What Kingdom do Leopard Cats belong to?
Leopard Cats belong to the Kingdom Animalia.
What phylum to Leopard Cats belong to?
Leopard Cats belong to the phylum Chordata.
What phylum to Leopard Cats belong to?
Leopard Cats belong to the phylum Chordata.
What family do Leopard Cats belong to?
Leopard Cats belong to the family Felidae.
What order do Leopard Cats belong to?
Leopard Cats belong to the order Carnivora.
What genus do Leopard Cats belong to?
Leopard Cats belong to the genus Prionailurus.
What type of covering do Leopard Cats have?
Leopard Cats are covered in Fur.
In what type of habitat do Leopard Cats live?
Leopard Cats live in tropical forests.
What is the main prey for Leopard Cats?
Leopard Cats prey on rodents, lizards, and insects.
What are some predators of Leopard Cats?
Predators of Leopard Cats include leopards, tigers, and wild dogs.
What are some distinguishing features of Leopard Cats?
Leopard Cats have webbed toes and spotted fur.
How many babies do Leopard Cats have?
The average number of babies a Leopard Cat has is 3.
What is an interesting fact about Leopard Cats?
There are 11 different species of Leopard Cat!
- David Burnie, Dorling Kindersley (2011) Animal, The Definitive Visual Guide To The World's Wildlife
- Tom Jackson, Lorenz Books (2007) The World Encyclopedia Of Animals
- David Burnie, Kingfisher (2011) The Kingfisher Animal Encyclopedia
- Richard Mackay, University of California Press (2009) The Atlas Of Endangered Species
- David Burnie, Dorling Kindersley (2008) Illustrated Encyclopedia Of Animals
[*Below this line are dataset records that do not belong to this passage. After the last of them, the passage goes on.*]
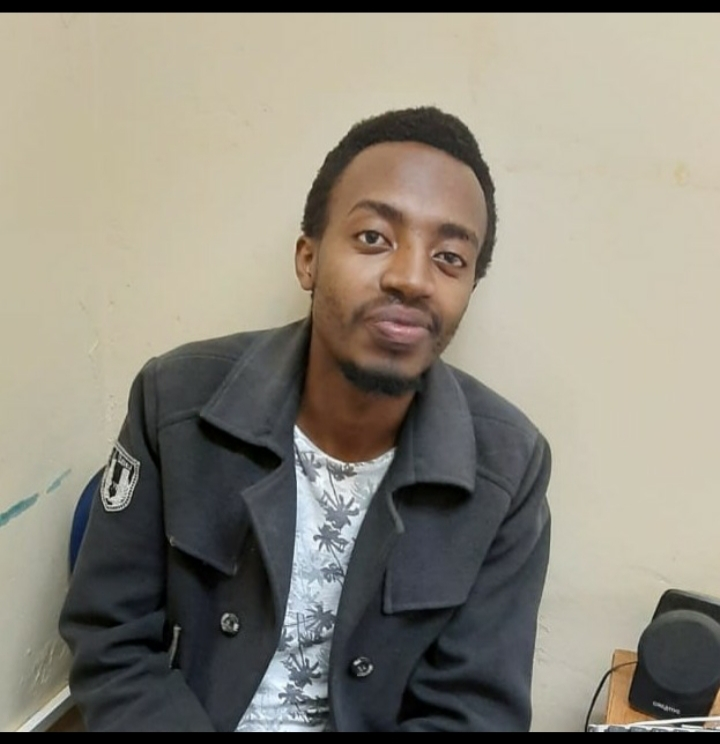
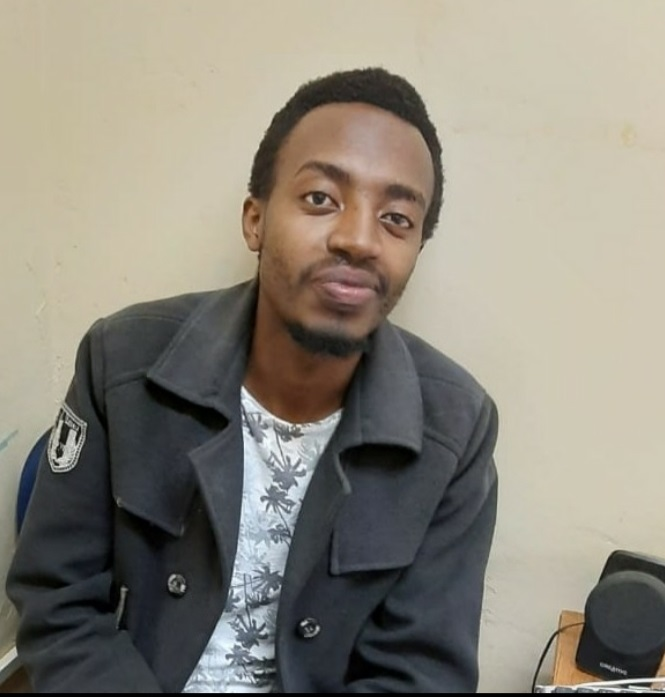
Added More Projects

diff --git a/index.html b/index.html
@@ -162,7 +162,7 @@
     <div class="section-center about-center">
       <!-- about img -->
       <article class="about-img">
-        <img src="./images/mypic2.jpg" class="hero-photo" alt="allan" />
+        <img src="./images/image3.jpeg" class="hero-photo" alt="Robotics" title="Robotics" />
       </article>
       <!-- about info -->
       <article class="about-info">
@@ -173,16 +173,20 @@
         </div>
         <!--end of section title -->
         <p>
-          Hey, My name is Allan Mwaura <a href="https://dev.to/allanmwaura">
-            <i class="fab fa-dev" title="allanmwaura's DEV Profile"></i>
-          </a>,a Software And Web Developer based in Eldoret Kenya.
-        </p>
-        <p>
-          I create Websites and Web Applications.
-        </p>
+          Hi, I’m Allan, a Software And Web Developer based in Eldoret Kenya. I’m interested in developing
+          applications that brings change to our society.
+          I’m a Fullstack Web applications developer, I specialize in PHP Laravel for Backend.</p>
         <p>
           I posses a diverse set of skills ranging from design to HTML + Bootsrap + Javascript to PHP,PYTHON custom
           WordPress CMS customization and Windows & Linux Server Adminstration.
+        </p>
+        <p>
+          I'm currently learning Vue Js,MERN stack and Docker.
+        </p>
+        <p>I’m looking to collaborate on different projects that can better my skills .
+          You can reach me via mail at allanmooker22@gmail.com <a href="https://dev.to/allanmwaura">
+            <i class="fab fa-dev" title="allanmwaura's DEV Profile"></i>
+          </a>,
         </p>
         <a href="#contact" class="btn">Connect with me</a>
       </article>
@@ -567,7 +571,8 @@
               </button>
             </a>
           </div>
-        </div><div class="project-card" id="card-4">
+        </div>
+        <div class="project-card" id="card-4">
           <div class="project-img">
             <img src="./projects/phonezone.png" alt="PhoneZone project">
           </div>
@@ -617,6 +622,7 @@
         <div class="skill-box-1">
           <img class="skill-icn" src="./logos/php.svg" height="100px" alt="php">
           <img class="skill-icn" src="./logos/javascript.svg" alt="javascript">
+
         </div>
       </article>
       <article>
@@ -648,25 +654,183 @@
     <!--end of section title -->
     <div class="section-center timeline-center">
       <!-- single timeline item -->
+      <article class="timeline-item">
+        <h4>July 2023</h4>
+        <p>
+          I developed a software for a Coffee dealer, the program tracks daily coffee submissions and generates reports at the end of the month, It also notifies the clients on how much coffee they submitted via SMS. 
+        </p>
+        <span class="number"> 14 </span>
+      </article>
+      <!-- single timeline item -->
+       <!-- single timeline item -->
+       <article class="timeline-item">
+        <h4>April 2023</h4>
+        <p>
+          I successfully developed a reseller management portal for a leading software company in Kenya. 
+        </p>
+        <span class="number"> 14 </span>
+      </article>
+      <!-- single timeline item -->
+      <article class="timeline-item">
+        <h4>June - 2022</h4>
+        <p>
+          I developed a cutting-edge Point of Sale ERP software for Beal Auto Spares,a big spares distributor
+          in Eldoret town.
+        </p>
+        <span class="number"> 13 </span>
+      </article>
+      <!-- single timeline item -->
+      <!-- single timeline item -->
+      <article class="timeline-item">
+        <h4>May - 2022</h4>
+        <p>
+          Developed and featured in more than 12 websites.It has been a very exciting experience.
+        </p>
+        <span class="number"> 12 </span>
+      </article>
+      <!-- single timeline item -->
 
       <!-- single timeline item -->
- <article class="timeline-item">
-  <h4>June - 2022</h4>
-  <p>
-I have managed to design and develop a Point of Sale software for a Beal Auto Spares,a big spares distributor in Eldoret town.
-  </p>
-  <span class="number"> 13 </span>
-</article>
-<!-- single timeline item -->
- <!-- single timeline item -->
- <article class="timeline-item">
-  <h4>May - 2022</h4>
-  <p>
-    Developed and featured in more than 12 websites.It has been a very exciting experience.
-  </p>
-  <span class="number"> 12 </span>
-</article>
-<!-- single timeline item -->
+      <article class="timeline-item">
+        <h4>May - 2021</h4>
+        <p>
+          Currently developing a website for Goshen Inn Hotel.
+        </p>
+        <span class="number"> 11 </span>
+      </article>
+      <!-- single timeline item -->
+      <!-- single timeline item -->
+      <article class="timeline-item">
+        <h4>Aprill - 2021</h4>
+        <p>
+          Created a website for yet another big hotel in Eldoret (ComfyInn Hotel).
+        </p>
+        <span class="number"> 10 </span>
+      </article>
+      <!-- single timeline item -->
+      <!-- single timeline item -->
+      <article class="timeline-item">
+        <h4>Dec - 2020</h4>
+        <p>
+          Developed a Payroll System for a 4 Star hotel in Eldoret (Sirikwa Hotel) using PHP and MySql.
+        </p>
+        <span class="number"> 9 </span>
+      </article>
+      <!-- single timeline item -->
+      <!-- single timeline item -->
+      <article class="timeline-item">
+        <h4>Nov - 2020</h4>
+        <p>
+          Got employed as a Software Developer at Projtrac Systems a.The first week wasn't that soft,switching from a
+          freelancer to a Full time Dev hasn't been easy.Am currently finishing my first project with them,done by
+          Laravel and Bootstrap.
+        </p>
+        <span class="number"> 8 </span>
+      </article>
+      <!-- single timeline item -->
+      <article class="timeline-item">
+        <h4>Oct - 2020</h4>
+        <p>
+          Worked on a client's website using Laravel Framework,It grately helped in sharpening my Laravel skills and
+          knowledge and pretty much enabled me pass my interview.
+        </p>
+        <span class="number"> 7 </span>
+      </article>
+      <!-- end of  single timeline item -->
+      <!-- end of  single timeline item -->
+      <article class="timeline-item">
+        <h4>Sept - 2020</h4>
+        <p>
+          Currently taking the #100daysofcode challenge, I have revised my skills,I have also learnt more technologies.I
+          belive this will get the best version of me.I started learning Python.My aim is to complete this challenge
+          close enough to being a Full Stack Web Developer.
+        </p>
+        <span class="number"> 6 </span>
+      </article>
+      <!-- end of  single timeline item -->
+      <!-- single timeline item -->
+      <article class="timeline-item">
+        <h4>June - 2020</h4>
+        <p>
+          I got so active on twitter,I connected with a lot of like-minded developers,I also became an active member on
+          online Forums,as a way of giving back to the society.
+        </p>
+        <span class="number">5</span>
+      </article>
+      <!-- end of  single timeline item -->
+      <!-- single timeline item -->
+      <article class="timeline-item">
+        <h4>Late - 2019</h4>
+        <p>
+          My journey was smooth,getting gigs here and there and also continuing learning new skills and technologies,I
+          dived deep into JavaScript, and had to choose a Framework that I could pursue,I decided to take on VueJs,which
+          I found Interesting.
+        </p>
+        <span class="number"> 4 </span>
+      </article>
+      <!-- end of  single timeline item -->
+      <!-- single timeline item -->
+      <article class="timeline-item">
+        <h4> Mid - 2019</h4>
+        <p>
+          After observing the trends,I learnt that I had to learn Frameworks,I started with Laravel(PHP a Framework) ,It
+          was really nice getting into OOP,I now develop web apps that consume API's.
+        </p>
+        <span class="number"> 3 </span>
+      </article>
+      <!-- end of  single timeline item -->
+      <!-- single timeline item -->
+      <article class="timeline-item">
+        <h4>2018</h4>
+        <p>
+          I continued learing new skills,I started working on PHP and MYSQL.After practising for months,I could develop
+          web applications for clients. </p>
+        <span class="number"> 2 </span>
+      </article>
+      <!-- end of  single timeline item -->
+      <!-- single timeline item -->
+      <article class="timeline-item">
+        <h4>2017</h4>
+        <p>
+          My Journey started here, I begun with HTML + CSS,I created a number of static webpages then learnt Javascript
+          ,this enabled in developing dynamic pages,which I still develop todate.
+        </p>
+        <span class="number"> 1 </span>
+      </article>
+      <!-- end of  single timeline item -->
+    </div>
+  </section>
+  <!--end of  timeline -->
+  <!-- timeline -->
+  <section class="section timeline">
+    <!-- section title -->
+    <div class="section-title">
+      <h2 class="section-primary">timeline</h2>
+      <div class="underline"></div>
+    </div>
+    <!--end of section title -->
+    <div class="section-center timeline-center">
+      <!-- single timeline item -->
+
+      <!-- single timeline item -->
+      <article class="timeline-item">
+        <h4>June - 2022</h4>
+        <p>
+          I developed a cutting-edge Point of Sale ERP software for Beal Auto Spares,a big spares distributor
+          in Eldoret town.
+        </p>
+        <span class="number"> 13 </span>
+      </article>
+      <!-- single timeline item -->
+      <!-- single timeline item -->
+      <article class="timeline-item">
+        <h4>May - 2022</h4>
+        <p>
+          Developed and featured in more than 12 websites.It has been a very exciting experience.
+        </p>
+        <span class="number"> 12 </span>
+      </article>
+      <!-- single timeline item -->
 
       <!-- single timeline item -->
       <article class="timeline-item">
- Dorling Kindersley (2006) Dorling Kindersley Encyclopedia Of Animals
- David W. Macdonald, Oxford University Press (2010) The Encyclopedia Of Mammals